Data provided ▸
──────────────────────────────
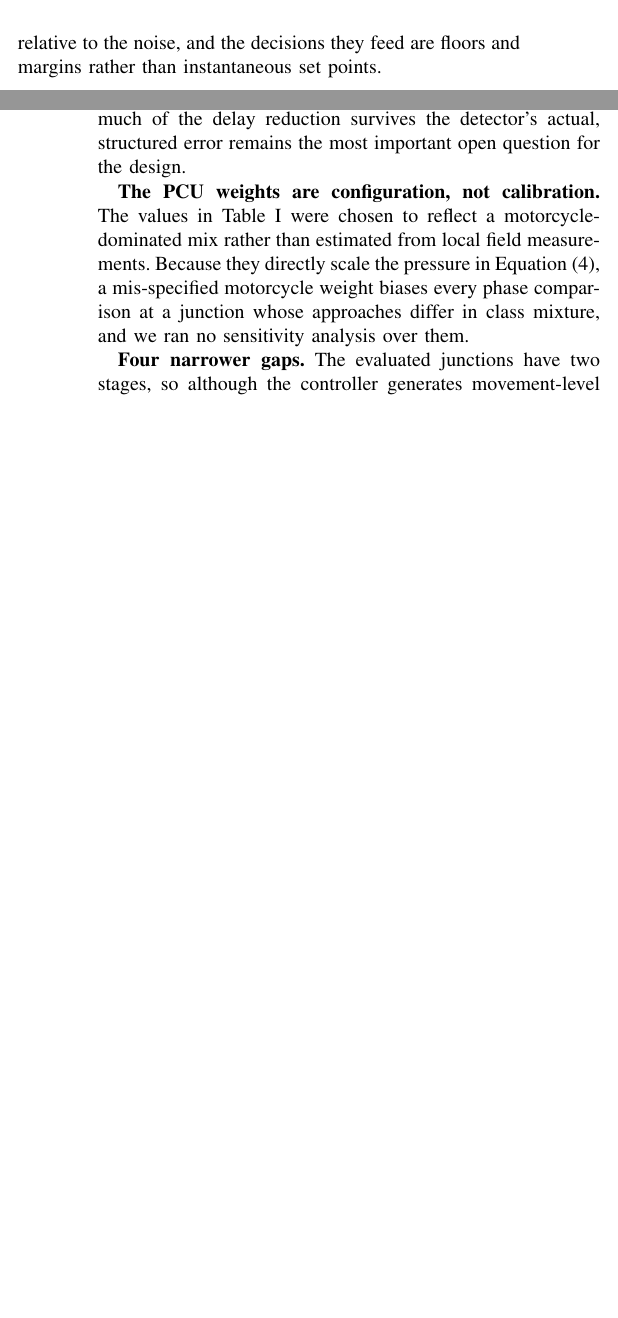
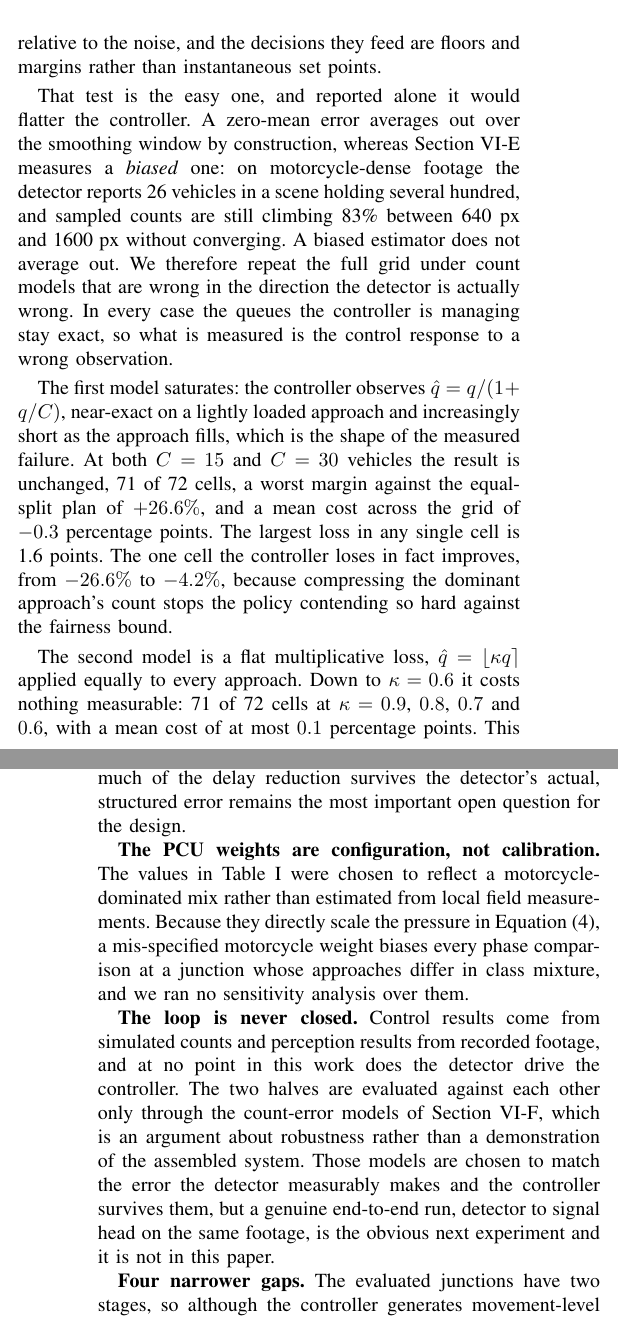
Before and after one commit to kafle1/relay, a LaTeX paper (paper/main-ieee.tex): two parts of the columns of pages 13 and 14 of 17 before the commit and two parts of the columns of pages 13 and 15 of 18 after it, joined at a grey line, cut so that both start at the same text, the shorter picture padded with empty space. Compiled offline with pdfLaTeX; a missing font is replaced by an installed copy or a similar font; a LaTeX package or settings file that is missing is left out.

Commit message:
add the open-loop limitation and fold in the biased-detector results
the paper never said the detector does not drive the controller. it does not:
control runs on simulated counts, perception on recorded footage, and the two
only meet through the count-error models. said plainly now.

also folds section 7.6's biased-detector paragraphs in from the draft, and
labels the perception subsection so they can reference it.

```diff
--- a/paper/main-ieee.tex
+++ b/paper/main-ieee.tex
@@ -1083,3 +1084,24 @@ moves from $+27.1\%$ to $+26.1\%$, and the same single cell is the exception. Th
 Section~\ref{sec:estimation} smooth over a $\tau = 60$~s window, which is long relative to the noise,
 and the decisions they feed are floors and margins rather than instantaneous set points.
 
+That test is the easy one, and reported alone it would flatter the controller. A zero-mean
+error averages out over the smoothing window by construction, whereas
+Section~\ref{sec:perception} measures a \emph{biased} one: on motorcycle-dense footage the
+detector reports 26 vehicles in a scene holding several hundred, and sampled counts are still
+climbing 83\% between 640~px and 1600~px without converging. A biased estimator does not
+average out. We therefore repeat the full grid under count models that are wrong in the
+direction the detector is actually wrong. In every case the queues the controller is managing
+stay exact, so what is measured is the control response to a wrong observation.
+
+The first model saturates: the controller observes $\hat q = q/(1 + q/C)$, near-exact on a
+lightly loaded approach and increasingly short as the approach fills, which is the shape of the
+measured failure. At both $C = 15$ and $C = 30$~vehicles the result is unchanged, 71 of 72
+cells, a worst margin against the equal-split plan of $+26.6\%$, and a mean cost across the grid
+of $-0.3$ percentage points. The largest loss in any single cell is 1.6 points. The one cell the
+controller loses in fact improves, from $-26.6\%$ to $-4.2\%$, because compressing the dominant
+approach's count stops the policy contending so hard against the fairness bound.
+
+The second model is a flat multiplicative loss, $\hat q = \lfloor \kappa q \rceil$ applied
+equally to every approach. Down to $\kappa = 0.6$ it costs nothing measurable: 71 of 72 cells at
+$\kappa = 0.9$, $0.8$, $0.7$ and $0.6$, with a mean cost of at most $0.1$ percentage points.
+This is a property of the formulation rather than a lucky range. The degree of saturation of
@@ -1119,6 +1161,14 @@ chosen to reflect a motorcycle-dominated mix rather than estimated from local fi
 Because they directly scale the pressure in Equation~\eqref{eq:vehpressure}, a mis-specified motorcycle
 weight biases every phase comparison at a junction whose approaches differ in class mixture, and we ran
 no sensitivity analysis over them.
+
+\textbf{The loop is never closed.} Control results come from simulated counts and perception
+results from recorded footage, and at no point in this work does the detector drive the controller.
+The two halves are evaluated against each other only through the count-error models of
+Section~\ref{sec:robustness}, which is an argument about robustness rather than a demonstration of
+the assembled system. Those models are chosen to match the error the detector measurably makes and
+the controller survives them, but a genuine end-to-end run, detector to signal head on the same
+footage, is the obvious next experiment and it is not in this paper.
 
 \textbf{Four narrower gaps.} The evaluated junctions have two stages, so although the controller
 generates movement-level phasing and protected-left stages, the results do not exercise them; a junction
```
Also changed, not shown: paper/main-ieee.tex (21 more changed lines).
──────────────────────────────
Exercise prompt ▸ Apart from the pictures, the whole listing should be reproduced exactly.

Solved problem ▸
Before and after one commit to kafle1/relay, a LaTeX paper (paper/main-ieee.tex): two parts of the columns of pages 13 and 14 of 17 before the commit and two parts of the columns of pages 13 and 15 of 18 after it, joined at a grey line, cut so that both start at the same text, the shorter picture padded with empty space. Compiled offline with pdfLaTeX; a missing font is replaced by an installed copy or a similar font; a LaTeX package or settings file that is missing is left out.

Commit message:
add the open-loop limitation and fold in the biased-detector results
the paper never said the detector does not drive the controller. it does not:
control runs on simulated counts, perception on recorded footage, and the two
only meet through the count-error models. said plainly now.

also folds section 7.6's biased-detector paragraphs in from the draft, and
labels the perception subsection so they can reference it.

```diff
--- a/paper/main-ieee.tex
+++ b/paper/main-ieee.tex
@@ -1083,3 +1084,24 @@ moves from $+27.1\%$ to $+26.1\%$, and the same single cell is the exception. Th
 Section~\ref{sec:estimation} smooth over a $\tau = 60$~s window, which is long relative to the noise,
 and the decisions they feed are floors and margins rather than instantaneous set points.
 
+That test is the easy one, and reported alone it would flatter the controller. A zero-mean
+error averages out over the smoothing window by construction, whereas
+Section~\ref{sec:perception} measures a \emph{biased} one: on motorcycle-dense footage the
+detector reports 26 vehicles in a scene holding several hundred, and sampled counts are still
+climbing 83\% between 640~px and 1600~px without converging. A biased estimator does not
+average out. We therefore repeat the full grid under count models that are wrong in the
+direction the detector is actually wrong. In every case the queues the controller is managing
+stay exact, so what is measured is the control response to a wrong observation.
+
+The first model saturates: the controller observes $\hat q = q/(1 + q/C)$, near-exact on a
+lightly loaded approach and increasingly short as the approach fills, which is the shape of the
+measured failure. At both $C = 15$ and $C = 30$~vehicles the result is unchanged, 71 of 72
+cells, a worst margin against the equal-split plan of $+26.6\%$, and a mean cost across the grid
+of $-0.3$ percentage points. The largest loss in any single cell is 1.6 points. The one cell the
+controller loses in fact improves, from $-26.6\%$ to $-4.2\%$, because compressing the dominant
+approach's count stops the policy contending so hard against the fairness bound.
+
+The second model is a flat multiplicative loss, $\hat q = \lfloor \kappa q \rceil$ applied
+equally to every approach. Down to $\kappa = 0.6$ it costs nothing measurable: 71 of 72 cells at
+$\kappa = 0.9$, $0.8$, $0.7$ and $0.6$, with a mean cost of at most $0.1$ percentage points.
+This is a property of the formulation rather than a lucky range. The degree of saturation of
@@ -1119,6 +1161,14 @@ chosen to reflect a motorcycle-dominated mix rather than estimated from local fi
 Because they directly scale the pressure in Equation~\eqref{eq:vehpressure}, a mis-specified motorcycle
 weight biases every phase comparison at a junction whose approaches differ in class mixture, and we ran
 no sensitivity analysis over them.
+
+\textbf{The loop is never closed.} Control results come from simulated counts and perception
+results from recorded footage, and at no point in this work does the detector drive the controller.
+The two halves are evaluated against each other only through the count-error models of
+Section~\ref{sec:robustness}, which is an argument about robustness rather than a demonstration of
+the assembled system. Those models are chosen to match the error the detector measurably makes and
+the controller survives them, but a genuine end-to-end run, detector to signal head on the same
+footage, is the obvious next experiment and it is not in this paper.
 
 \textbf{Four narrower gaps.} The evaluated junctions have two stages, so although the controller
 generates movement-level phasing and protected-left stages, the results do not exercise them; a junction
```
Also changed, not shown: paper/main-ieee.tex (21 more changed lines).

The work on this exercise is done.